■ WORK INSTRUCTION ■
A single number is required: how many lines in the data below contain "master".

------------------------------

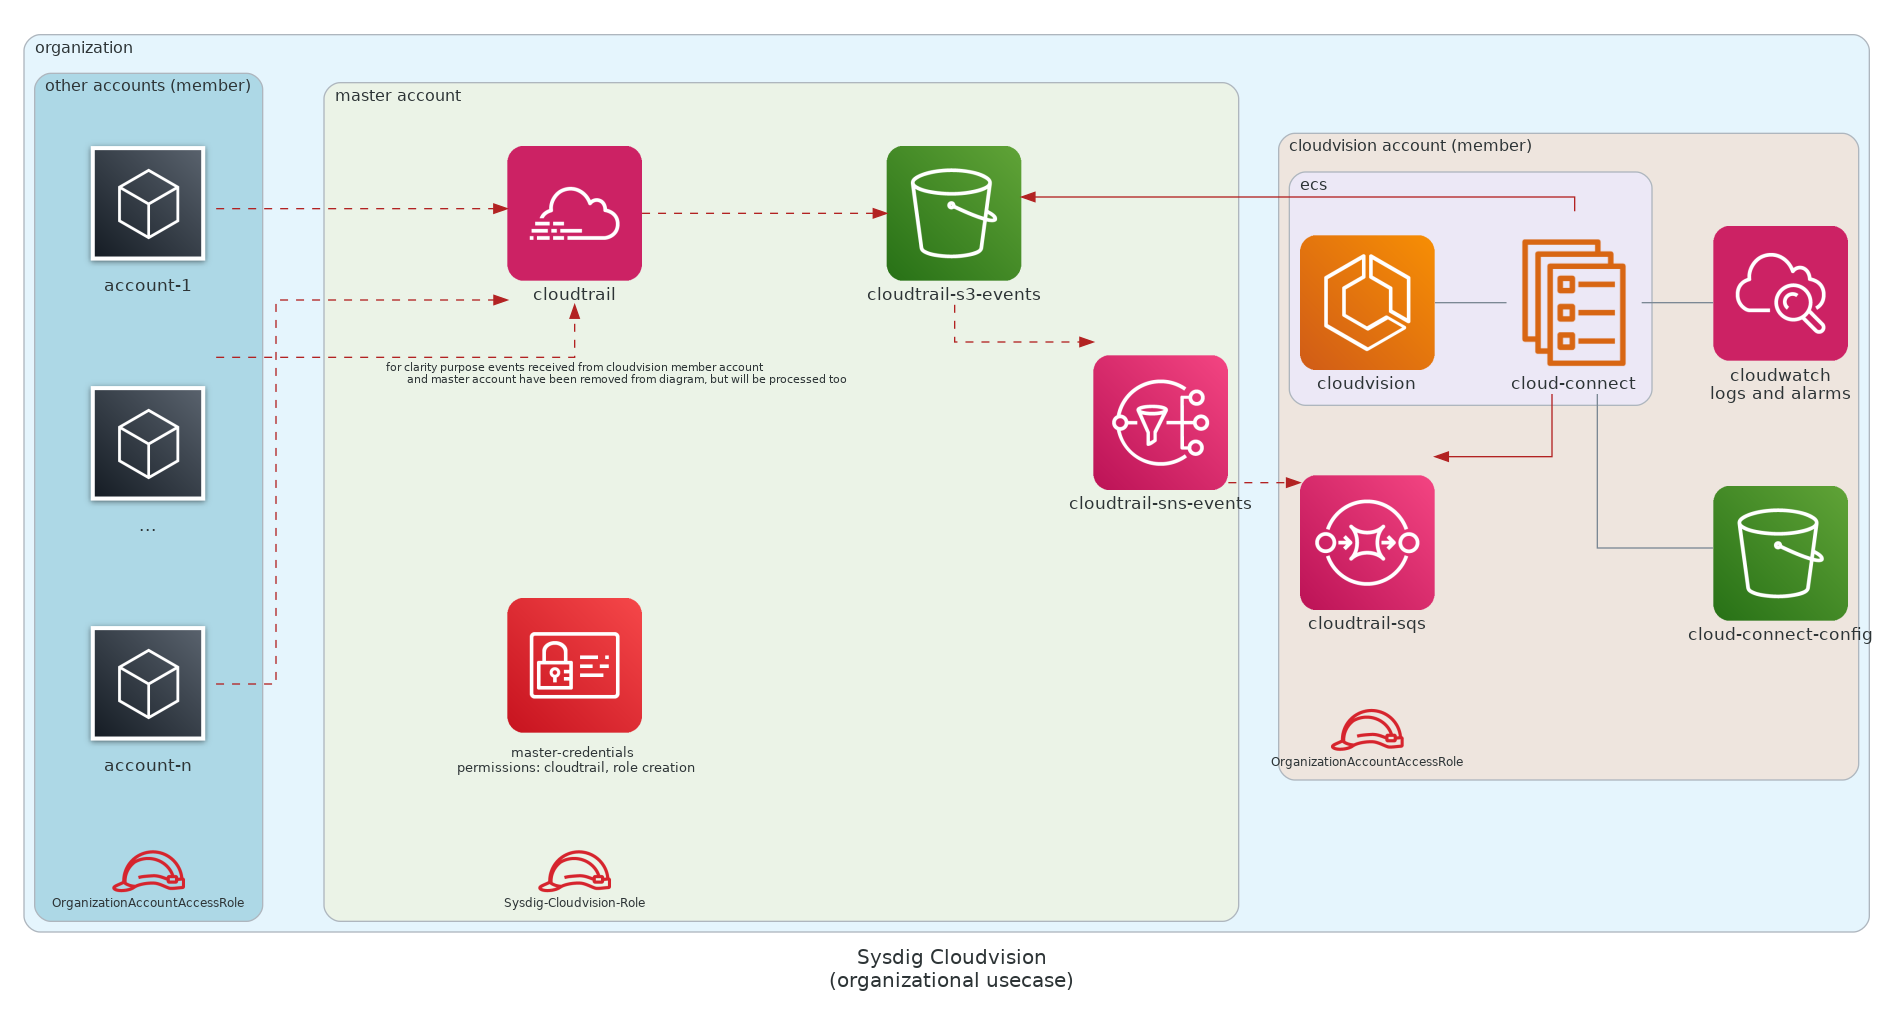
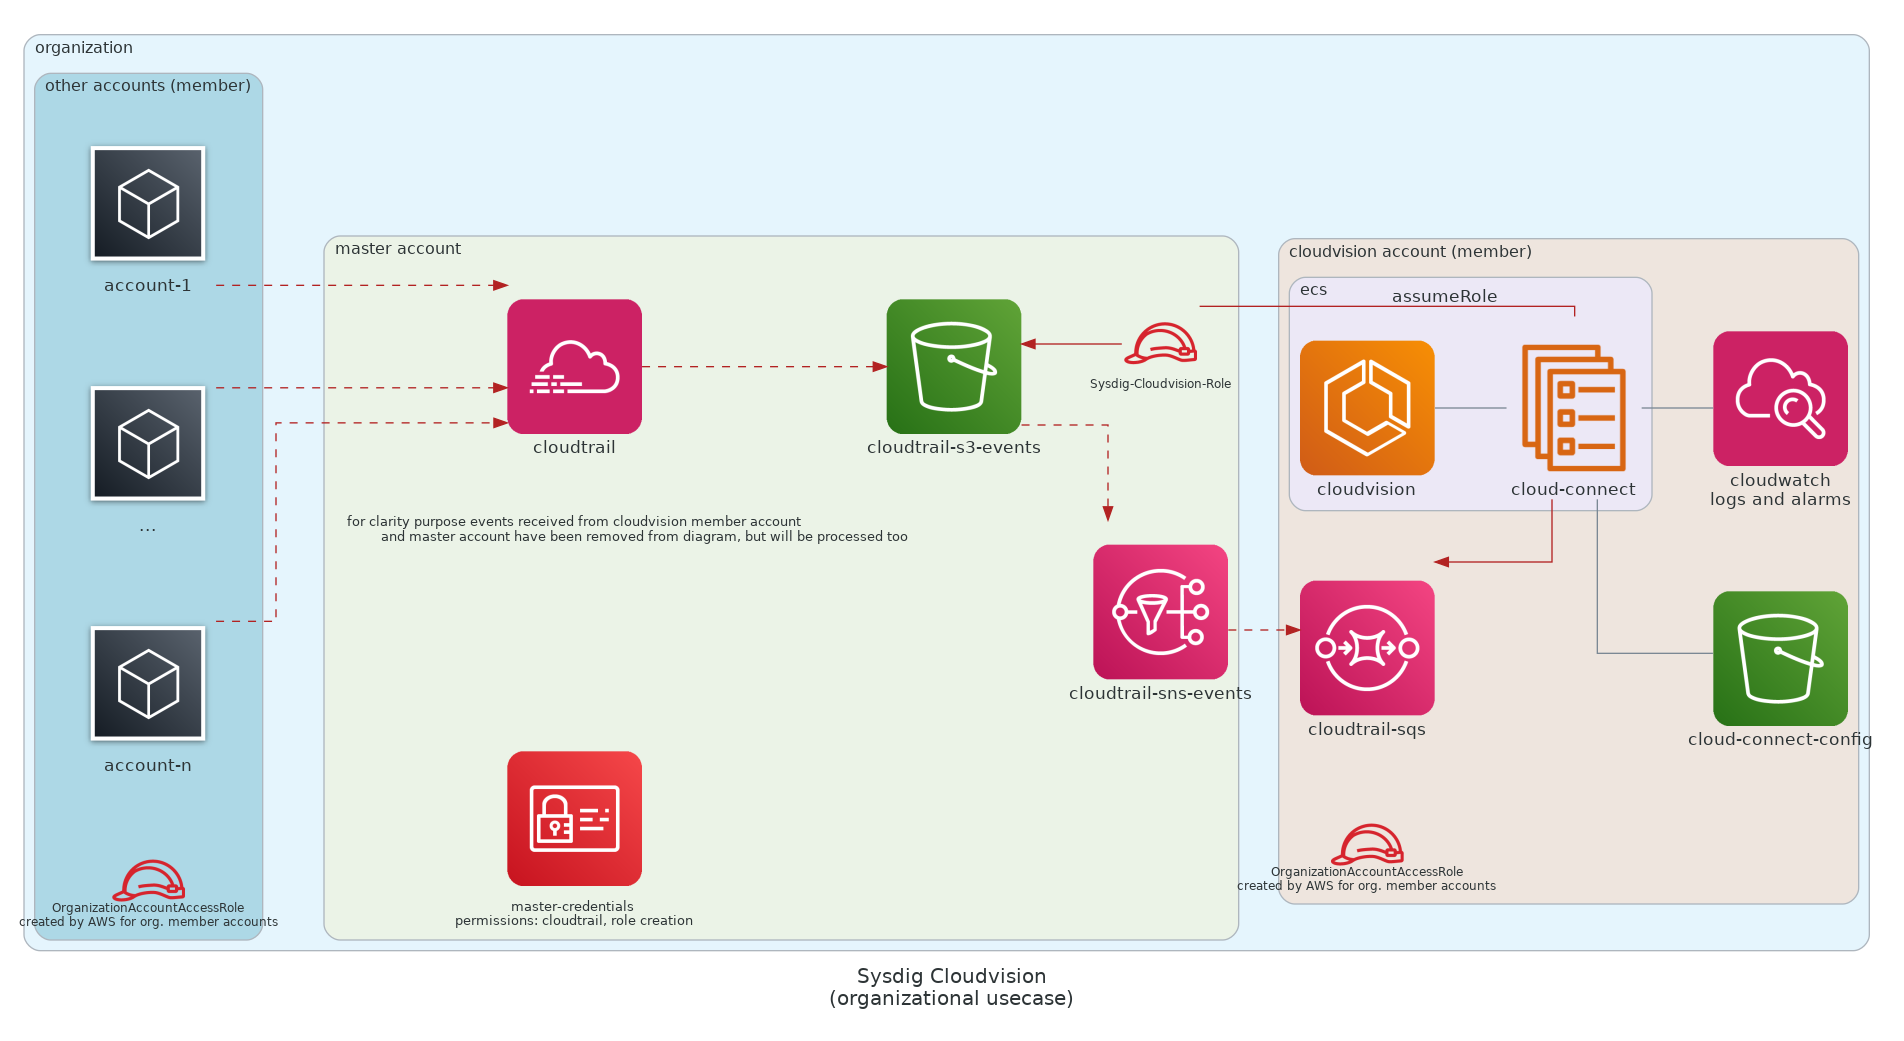
chore: update diagram

diff --git a/examples/organizational_cloudvision/diagram.py b/examples/organizational_cloudvision/diagram.py
@@ -15,7 +15,7 @@ diagram_attr = {
 }
 
 role_attr = {
-   "height":"0.8",
+   "height":"1",
    "width":"0.8",
    "fontsize":"9",
 }
@@ -29,7 +29,7 @@ with Diagram("Sysdig Cloudvision{}(organizational usecase)".format("\n"), graph_
         with Cluster("other accounts (member)", graph_attr={"bgcolor":"lightblue"}):
             member_accounts = [General("account-1"),General("..."),General("account-n")]
 
-            org_member_role = IAMRole("OrganizationAccountAccessRole", **role_attr)
+            org_member_role = IAMRole("OrganizationAccountAccessRole\ncreated by AWS for org. member accounts", **role_attr)
 
 
         with Cluster("master account"):
@@ -38,10 +38,10 @@ with Diagram("Sysdig Cloudvision{}(organizational usecase)".format("\n"), graph_
             cloudtrail          = Cloudtrail("cloudtrail", shape="plaintext")
             cloudtrail_legend = ("for clarity purpose events received from cloudvision member account\n\
                                     and master account have been removed from diagram, but will be processed too ")
-            Node(label=cloudtrail_legend, width="5",shape="plaintext", labelloc="t", fontsize="8")
+            Node(label=cloudtrail_legend, width="5",shape="plaintext", labelloc="t", fontsize="10")
 
 
-            master_credentials = IAM("master-credentials \n permissions: cloudtrail, role creation", fontsize="10")
+            master_credentials = IAM("master-credentials \npermissions: cloudtrail, role creation", fontsize="10")
             cloudvision_role    = IAMRole("Sysdig-Cloudvision-Role", **role_attr)
             cloudtrail_s3       = S3("cloudtrail-s3-events")
             sns                 = SNS("cloudtrail-sns-events", comment="i'm a graph")
@@ -50,7 +50,7 @@ with Diagram("Sysdig Cloudvision{}(organizational usecase)".format("\n"), graph_
 
         with Cluster("cloudvision account (member)", graph_attr={"bgcolor":"seashell2"}):
 
-            org_member_role = IAMRole("OrganizationAccountAccessRole", **role_attr) 
+            org_member_role = IAMRole("OrganizationAccountAccessRole\ncreated by AWS for org. member accounts", **role_attr) 
 
             with Cluster("ecs"):
                 ecs = ECS("cloudvision")
@@ -68,4 +68,5 @@ with Diagram("Sysdig Cloudvision{}(organizational usecase)".format("\n"), graph_
 
         member_accounts >> Edge(color=event_color, style="dashed") >>  cloudtrail
         sns >> Edge(color=event_color, style="dashed") >> sqs
-        cloudtrail_s3 << Edge(color=event_color) << cloud_connect
+#        cloudtrail_s3 << Edge(color=event_color) << cloud_connect
+        (cloudtrail_s3 << Edge(color=event_color) << cloudvision_role) -  Edge(xlabel="assumeRole", color=event_color) - cloud_connect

------------------------------

■ ANSWER AREA ■
4